Task to carry out: Nothing but a number should be given: how many lines of the records include "changed"?
↓
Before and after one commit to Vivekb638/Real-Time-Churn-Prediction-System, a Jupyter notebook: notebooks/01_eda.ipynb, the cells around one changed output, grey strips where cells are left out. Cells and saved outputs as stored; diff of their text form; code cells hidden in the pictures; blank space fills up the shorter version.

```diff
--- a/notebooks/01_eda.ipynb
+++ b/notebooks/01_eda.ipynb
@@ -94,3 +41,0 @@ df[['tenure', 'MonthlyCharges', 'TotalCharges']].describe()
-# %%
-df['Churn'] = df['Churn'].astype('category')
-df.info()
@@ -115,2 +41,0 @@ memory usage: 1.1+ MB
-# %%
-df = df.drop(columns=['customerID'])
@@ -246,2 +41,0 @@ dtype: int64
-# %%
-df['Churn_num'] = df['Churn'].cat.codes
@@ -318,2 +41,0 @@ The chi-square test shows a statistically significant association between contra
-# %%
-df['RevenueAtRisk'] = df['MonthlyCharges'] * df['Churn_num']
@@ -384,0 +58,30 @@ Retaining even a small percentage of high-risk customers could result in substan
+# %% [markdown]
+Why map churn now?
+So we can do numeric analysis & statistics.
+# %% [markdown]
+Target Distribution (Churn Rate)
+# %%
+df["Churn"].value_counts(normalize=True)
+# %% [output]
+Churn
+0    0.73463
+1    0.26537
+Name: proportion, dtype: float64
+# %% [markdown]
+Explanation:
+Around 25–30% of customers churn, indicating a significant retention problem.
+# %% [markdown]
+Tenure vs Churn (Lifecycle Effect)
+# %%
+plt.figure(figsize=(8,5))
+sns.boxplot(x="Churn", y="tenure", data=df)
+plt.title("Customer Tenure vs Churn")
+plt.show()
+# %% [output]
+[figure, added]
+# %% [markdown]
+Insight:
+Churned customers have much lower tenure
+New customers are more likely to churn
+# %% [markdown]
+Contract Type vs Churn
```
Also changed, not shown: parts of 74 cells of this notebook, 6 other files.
↑
Solution below: 2